What you have to do: Your task is to return the data below, word for word.

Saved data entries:
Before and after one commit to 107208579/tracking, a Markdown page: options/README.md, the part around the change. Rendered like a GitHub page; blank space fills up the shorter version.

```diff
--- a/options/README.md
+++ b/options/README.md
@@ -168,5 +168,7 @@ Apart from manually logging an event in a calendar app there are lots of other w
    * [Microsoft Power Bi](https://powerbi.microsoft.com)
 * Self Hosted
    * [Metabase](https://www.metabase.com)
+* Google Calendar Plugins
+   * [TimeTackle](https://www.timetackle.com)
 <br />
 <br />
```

Written response:
Before and after one commit to 107208579/tracking, a Markdown page: options/README.md, the part around the change. Rendered like a GitHub page; blank space fills up the shorter version.

```diff
--- a/options/README.md
+++ b/options/README.md
@@ -168,5 +168,7 @@ Apart from manually logging an event in a calendar app there are lots of other w
    * [Microsoft Power Bi](https://powerbi.microsoft.com)
 * Self Hosted
    * [Metabase](https://www.metabase.com)
+* Google Calendar Plugins
+   * [TimeTackle](https://www.timetackle.com)
 <br />
 <br />
```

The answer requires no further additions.